__DATASET RECORDS__
* * *
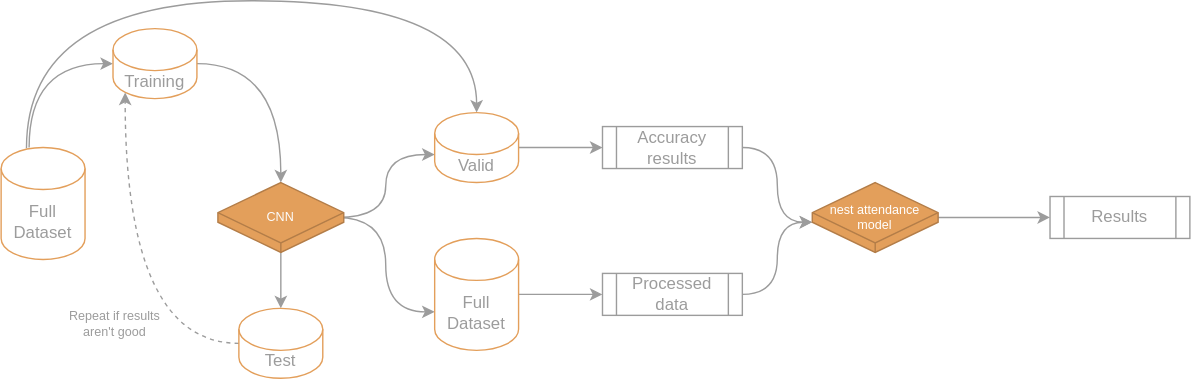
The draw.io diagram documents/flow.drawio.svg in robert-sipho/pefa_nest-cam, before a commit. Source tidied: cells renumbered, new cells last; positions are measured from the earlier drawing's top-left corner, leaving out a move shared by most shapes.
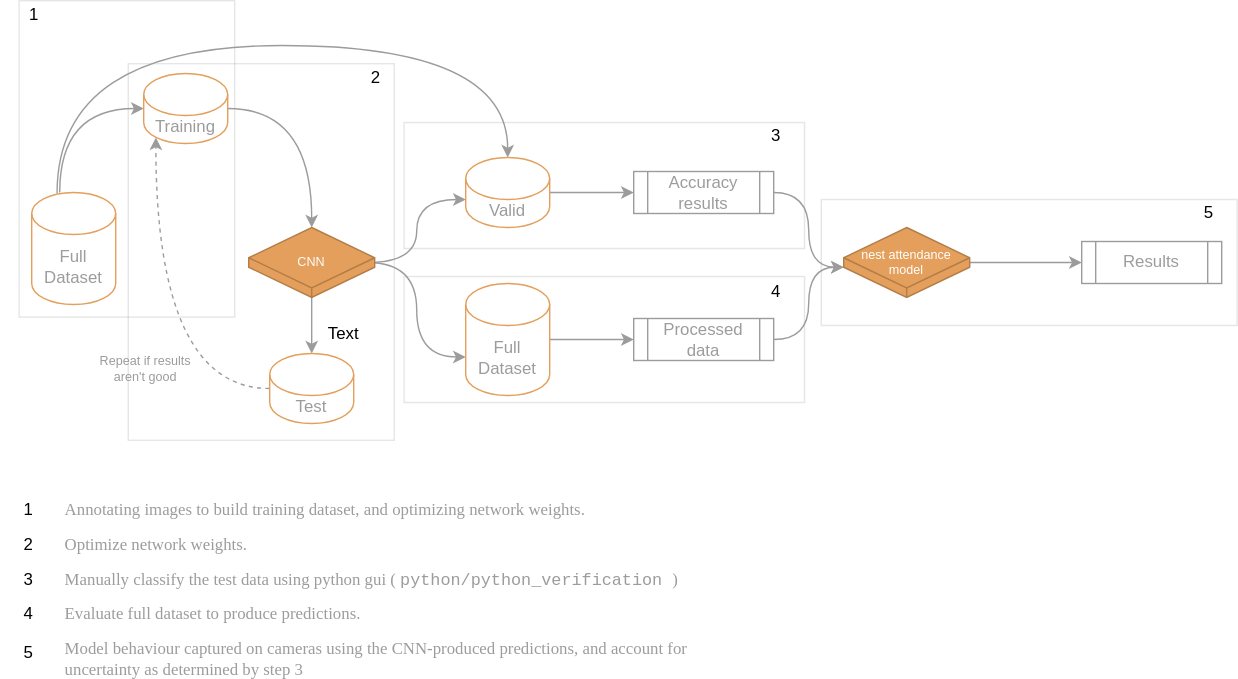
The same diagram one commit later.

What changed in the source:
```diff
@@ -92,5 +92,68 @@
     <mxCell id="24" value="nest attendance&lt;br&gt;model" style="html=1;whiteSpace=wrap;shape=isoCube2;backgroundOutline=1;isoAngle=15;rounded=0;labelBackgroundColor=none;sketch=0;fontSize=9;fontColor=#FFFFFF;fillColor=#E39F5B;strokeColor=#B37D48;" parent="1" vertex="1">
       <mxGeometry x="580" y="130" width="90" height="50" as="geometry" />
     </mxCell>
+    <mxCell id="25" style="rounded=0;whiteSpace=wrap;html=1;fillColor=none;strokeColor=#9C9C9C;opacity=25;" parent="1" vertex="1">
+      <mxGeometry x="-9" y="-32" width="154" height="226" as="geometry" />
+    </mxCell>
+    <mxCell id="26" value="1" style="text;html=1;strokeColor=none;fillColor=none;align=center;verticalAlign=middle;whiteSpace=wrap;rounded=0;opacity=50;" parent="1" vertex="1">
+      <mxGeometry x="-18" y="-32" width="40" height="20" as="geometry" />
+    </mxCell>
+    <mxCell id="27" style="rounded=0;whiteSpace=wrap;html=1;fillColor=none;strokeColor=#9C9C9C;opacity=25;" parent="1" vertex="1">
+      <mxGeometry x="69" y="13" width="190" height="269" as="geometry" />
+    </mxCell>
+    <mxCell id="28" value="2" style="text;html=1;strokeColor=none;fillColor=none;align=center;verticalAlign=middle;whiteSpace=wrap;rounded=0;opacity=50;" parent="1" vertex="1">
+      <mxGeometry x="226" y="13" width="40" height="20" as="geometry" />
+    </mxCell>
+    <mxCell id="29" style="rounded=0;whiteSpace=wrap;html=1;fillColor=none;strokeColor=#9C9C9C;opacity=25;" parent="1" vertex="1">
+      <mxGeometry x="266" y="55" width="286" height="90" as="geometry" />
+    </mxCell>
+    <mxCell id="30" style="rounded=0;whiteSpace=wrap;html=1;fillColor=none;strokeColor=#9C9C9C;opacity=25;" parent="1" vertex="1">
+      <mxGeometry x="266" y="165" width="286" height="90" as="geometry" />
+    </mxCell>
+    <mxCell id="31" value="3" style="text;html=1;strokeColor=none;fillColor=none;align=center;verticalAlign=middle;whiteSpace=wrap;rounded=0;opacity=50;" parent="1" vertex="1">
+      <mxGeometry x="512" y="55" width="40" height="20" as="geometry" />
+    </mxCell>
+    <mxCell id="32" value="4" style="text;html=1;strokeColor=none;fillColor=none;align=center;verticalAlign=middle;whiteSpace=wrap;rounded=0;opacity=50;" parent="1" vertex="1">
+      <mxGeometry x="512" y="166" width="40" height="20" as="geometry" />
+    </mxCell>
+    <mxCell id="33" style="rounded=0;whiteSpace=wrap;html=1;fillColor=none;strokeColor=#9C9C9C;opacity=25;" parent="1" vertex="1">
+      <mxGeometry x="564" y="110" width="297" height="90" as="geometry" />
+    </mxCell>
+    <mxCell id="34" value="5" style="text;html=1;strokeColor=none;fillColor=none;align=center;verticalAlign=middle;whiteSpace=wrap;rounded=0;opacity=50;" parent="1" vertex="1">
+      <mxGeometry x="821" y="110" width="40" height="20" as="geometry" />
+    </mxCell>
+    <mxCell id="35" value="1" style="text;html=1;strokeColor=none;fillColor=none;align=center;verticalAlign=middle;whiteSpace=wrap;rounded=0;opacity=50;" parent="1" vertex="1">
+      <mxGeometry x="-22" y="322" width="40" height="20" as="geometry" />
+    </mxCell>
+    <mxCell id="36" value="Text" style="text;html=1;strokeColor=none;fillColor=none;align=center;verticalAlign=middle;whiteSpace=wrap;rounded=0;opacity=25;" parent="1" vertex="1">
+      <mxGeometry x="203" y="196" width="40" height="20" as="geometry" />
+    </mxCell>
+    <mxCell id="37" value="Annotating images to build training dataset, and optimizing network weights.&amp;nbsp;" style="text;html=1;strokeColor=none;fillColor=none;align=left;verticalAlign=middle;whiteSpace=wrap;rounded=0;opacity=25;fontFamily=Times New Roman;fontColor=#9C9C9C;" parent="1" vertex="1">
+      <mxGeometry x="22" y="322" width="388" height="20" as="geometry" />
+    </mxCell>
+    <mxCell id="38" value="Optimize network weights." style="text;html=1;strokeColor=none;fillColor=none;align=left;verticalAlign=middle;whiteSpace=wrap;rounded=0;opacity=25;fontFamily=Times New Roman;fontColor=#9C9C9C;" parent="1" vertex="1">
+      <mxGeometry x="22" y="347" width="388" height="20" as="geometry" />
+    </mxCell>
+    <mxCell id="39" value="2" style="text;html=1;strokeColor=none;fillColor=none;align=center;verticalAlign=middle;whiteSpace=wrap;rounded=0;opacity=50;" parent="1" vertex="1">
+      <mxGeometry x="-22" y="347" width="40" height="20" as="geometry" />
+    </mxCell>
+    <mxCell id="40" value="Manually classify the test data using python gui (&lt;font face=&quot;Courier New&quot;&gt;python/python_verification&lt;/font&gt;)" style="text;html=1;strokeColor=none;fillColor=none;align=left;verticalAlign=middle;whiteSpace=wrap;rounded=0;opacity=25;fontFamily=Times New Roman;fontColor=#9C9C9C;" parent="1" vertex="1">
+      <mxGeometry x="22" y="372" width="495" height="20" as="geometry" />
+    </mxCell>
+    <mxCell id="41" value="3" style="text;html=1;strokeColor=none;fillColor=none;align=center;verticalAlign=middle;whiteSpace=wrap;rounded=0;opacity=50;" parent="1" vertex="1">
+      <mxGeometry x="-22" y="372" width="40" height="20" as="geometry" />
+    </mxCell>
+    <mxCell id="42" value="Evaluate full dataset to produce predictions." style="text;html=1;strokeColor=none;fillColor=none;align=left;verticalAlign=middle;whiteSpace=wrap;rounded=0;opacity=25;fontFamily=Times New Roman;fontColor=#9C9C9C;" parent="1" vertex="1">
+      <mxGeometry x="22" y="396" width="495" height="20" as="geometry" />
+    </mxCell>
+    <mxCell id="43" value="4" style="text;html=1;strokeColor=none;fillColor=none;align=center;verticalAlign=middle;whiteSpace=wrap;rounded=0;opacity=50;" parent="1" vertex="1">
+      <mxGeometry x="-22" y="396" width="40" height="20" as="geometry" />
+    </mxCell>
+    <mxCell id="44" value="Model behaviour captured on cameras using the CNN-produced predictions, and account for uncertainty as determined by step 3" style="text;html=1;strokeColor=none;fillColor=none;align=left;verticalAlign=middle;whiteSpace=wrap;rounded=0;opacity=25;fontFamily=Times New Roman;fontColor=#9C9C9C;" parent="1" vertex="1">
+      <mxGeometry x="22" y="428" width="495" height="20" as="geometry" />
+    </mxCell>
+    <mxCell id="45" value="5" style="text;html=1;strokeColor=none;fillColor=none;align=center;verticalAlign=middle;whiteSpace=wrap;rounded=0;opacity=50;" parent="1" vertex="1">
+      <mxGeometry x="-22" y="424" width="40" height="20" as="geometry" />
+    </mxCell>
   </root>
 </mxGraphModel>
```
* * *
__TASK ITEM__
Would you copy out the material above exactly, without the pictures in it?

__ANSWER TO THE PROBLEM__
The draw.io diagram documents/flow.drawio.svg in robert-sipho/pefa_nest-cam, before a commit. Source tidied: cells renumbered, new cells last; positions are measured from the earlier drawing's top-left corner, leaving out a move shared by most shapes.
The same diagram one commit later.

What changed in the source:
```diff
@@ -92,5 +92,68 @@
     <mxCell id="24" value="nest attendance&lt;br&gt;model" style="html=1;whiteSpace=wrap;shape=isoCube2;backgroundOutline=1;isoAngle=15;rounded=0;labelBackgroundColor=none;sketch=0;fontSize=9;fontColor=#FFFFFF;fillColor=#E39F5B;strokeColor=#B37D48;" parent="1" vertex="1">
       <mxGeometry x="580" y="130" width="90" height="50" as="geometry" />
     </mxCell>
+    <mxCell id="25" style="rounded=0;whiteSpace=wrap;html=1;fillColor=none;strokeColor=#9C9C9C;opacity=25;" parent="1" vertex="1">
+      <mxGeometry x="-9" y="-32" width="154" height="226" as="geometry" />
+    </mxCell>
+    <mxCell id="26" value="1" style="text;html=1;strokeColor=none;fillColor=none;align=center;verticalAlign=middle;whiteSpace=wrap;rounded=0;opacity=50;" parent="1" vertex="1">
+      <mxGeometry x="-18" y="-32" width="40" height="20" as="geometry" />
+    </mxCell>
+    <mxCell id="27" style="rounded=0;whiteSpace=wrap;html=1;fillColor=none;strokeColor=#9C9C9C;opacity=25;" parent="1" vertex="1">
+      <mxGeometry x="69" y="13" width="190" height="269" as="geometry" />
+    </mxCell>
+    <mxCell id="28" value="2" style="text;html=1;strokeColor=none;fillColor=none;align=center;verticalAlign=middle;whiteSpace=wrap;rounded=0;opacity=50;" parent="1" vertex="1">
+      <mxGeometry x="226" y="13" width="40" height="20" as="geometry" />
+    </mxCell>
+    <mxCell id="29" style="rounded=0;whiteSpace=wrap;html=1;fillColor=none;strokeColor=#9C9C9C;opacity=25;" parent="1" vertex="1">
+      <mxGeometry x="266" y="55" width="286" height="90" as="geometry" />
+    </mxCell>
+    <mxCell id="30" style="rounded=0;whiteSpace=wrap;html=1;fillColor=none;strokeColor=#9C9C9C;opacity=25;" parent="1" vertex="1">
+      <mxGeometry x="266" y="165" width="286" height="90" as="geometry" />
+    </mxCell>
+    <mxCell id="31" value="3" style="text;html=1;strokeColor=none;fillColor=none;align=center;verticalAlign=middle;whiteSpace=wrap;rounded=0;opacity=50;" parent="1" vertex="1">
+      <mxGeometry x="512" y="55" width="40" height="20" as="geometry" />
+    </mxCell>
+    <mxCell id="32" value="4" style="text;html=1;strokeColor=none;fillColor=none;align=center;verticalAlign=middle;whiteSpace=wrap;rounded=0;opacity=50;" parent="1" vertex="1">
+      <mxGeometry x="512" y="166" width="40" height="20" as="geometry" />
+    </mxCell>
+    <mxCell id="33" style="rounded=0;whiteSpace=wrap;html=1;fillColor=none;strokeColor=#9C9C9C;opacity=25;" parent="1" vertex="1">
+      <mxGeometry x="564" y="110" width="297" height="90" as="geometry" />
+    </mxCell>
+    <mxCell id="34" value="5" style="text;html=1;strokeColor=none;fillColor=none;align=center;verticalAlign=middle;whiteSpace=wrap;rounded=0;opacity=50;" parent="1" vertex="1">
+      <mxGeometry x="821" y="110" width="40" height="20" as="geometry" />
+    </mxCell>
+    <mxCell id="35" value="1" style="text;html=1;strokeColor=none;fillColor=none;align=center;verticalAlign=middle;whiteSpace=wrap;rounded=0;opacity=50;" parent="1" vertex="1">
+      <mxGeometry x="-22" y="322" width="40" height="20" as="geometry" />
+    </mxCell>
+    <mxCell id="36" value="Text" style="text;html=1;strokeColor=none;fillColor=none;align=center;verticalAlign=middle;whiteSpace=wrap;rounded=0;opacity=25;" parent="1" vertex="1">
+      <mxGeometry x="203" y="196" width="40" height="20" as="geometry" />
+    </mxCell>
+    <mxCell id="37" value="Annotating images to build training dataset, and optimizing network weights.&amp;nbsp;" style="text;html=1;strokeColor=none;fillColor=none;align=left;verticalAlign=middle;whiteSpace=wrap;rounded=0;opacity=25;fontFamily=Times New Roman;fontColor=#9C9C9C;" parent="1" vertex="1">
+      <mxGeometry x="22" y="322" width="388" height="20" as="geometry" />
+    </mxCell>
+    <mxCell id="38" value="Optimize network weights." style="text;html=1;strokeColor=none;fillColor=none;align=left;verticalAlign=middle;whiteSpace=wrap;rounded=0;opacity=25;fontFamily=Times New Roman;fontColor=#9C9C9C;" parent="1" vertex="1">
+      <mxGeometry x="22" y="347" width="388" height="20" as="geometry" />
+    </mxCell>
+    <mxCell id="39" value="2" style="text;html=1;strokeColor=none;fillColor=none;align=center;verticalAlign=middle;whiteSpace=wrap;rounded=0;opacity=50;" parent="1" vertex="1">
+      <mxGeometry x="-22" y="347" width="40" height="20" as="geometry" />
+    </mxCell>
+    <mxCell id="40" value="Manually classify the test data using python gui (&lt;font face=&quot;Courier New&quot;&gt;python/python_verification&lt;/font&gt;)" style="text;html=1;strokeColor=none;fillColor=none;align=left;verticalAlign=middle;whiteSpace=wrap;rounded=0;opacity=25;fontFamily=Times New Roman;fontColor=#9C9C9C;" parent="1" vertex="1">
+      <mxGeometry x="22" y="372" width="495" height="20" as="geometry" />
+    </mxCell>
+    <mxCell id="41" value="3" style="text;html=1;strokeColor=none;fillColor=none;align=center;verticalAlign=middle;whiteSpace=wrap;rounded=0;opacity=50;" parent="1" vertex="1">
+      <mxGeometry x="-22" y="372" width="40" height="20" as="geometry" />
+    </mxCell>
+    <mxCell id="42" value="Evaluate full dataset to produce predictions." style="text;html=1;strokeColor=none;fillColor=none;align=left;verticalAlign=middle;whiteSpace=wrap;rounded=0;opacity=25;fontFamily=Times New Roman;fontColor=#9C9C9C;" parent="1" vertex="1">
+      <mxGeometry x="22" y="396" width="495" height="20" as="geometry" />
+    </mxCell>
+    <mxCell id="43" value="4" style="text;html=1;strokeColor=none;fillColor=none;align=center;verticalAlign=middle;whiteSpace=wrap;rounded=0;opacity=50;" parent="1" vertex="1">
+      <mxGeometry x="-22" y="396" width="40" height="20" as="geometry" />
+    </mxCell>
+    <mxCell id="44" value="Model behaviour captured on cameras using the CNN-produced predictions, and account for uncertainty as determined by step 3" style="text;html=1;strokeColor=none;fillColor=none;align=left;verticalAlign=middle;whiteSpace=wrap;rounded=0;opacity=25;fontFamily=Times New Roman;fontColor=#9C9C9C;" parent="1" vertex="1">
+      <mxGeometry x="22" y="428" width="495" height="20" as="geometry" />
+    </mxCell>
+    <mxCell id="45" value="5" style="text;html=1;strokeColor=none;fillColor=none;align=center;verticalAlign=middle;whiteSpace=wrap;rounded=0;opacity=50;" parent="1" vertex="1">
+      <mxGeometry x="-22" y="424" width="40" height="20" as="geometry" />
+    </mxCell>
   </root>
 </mxGraphModel>
```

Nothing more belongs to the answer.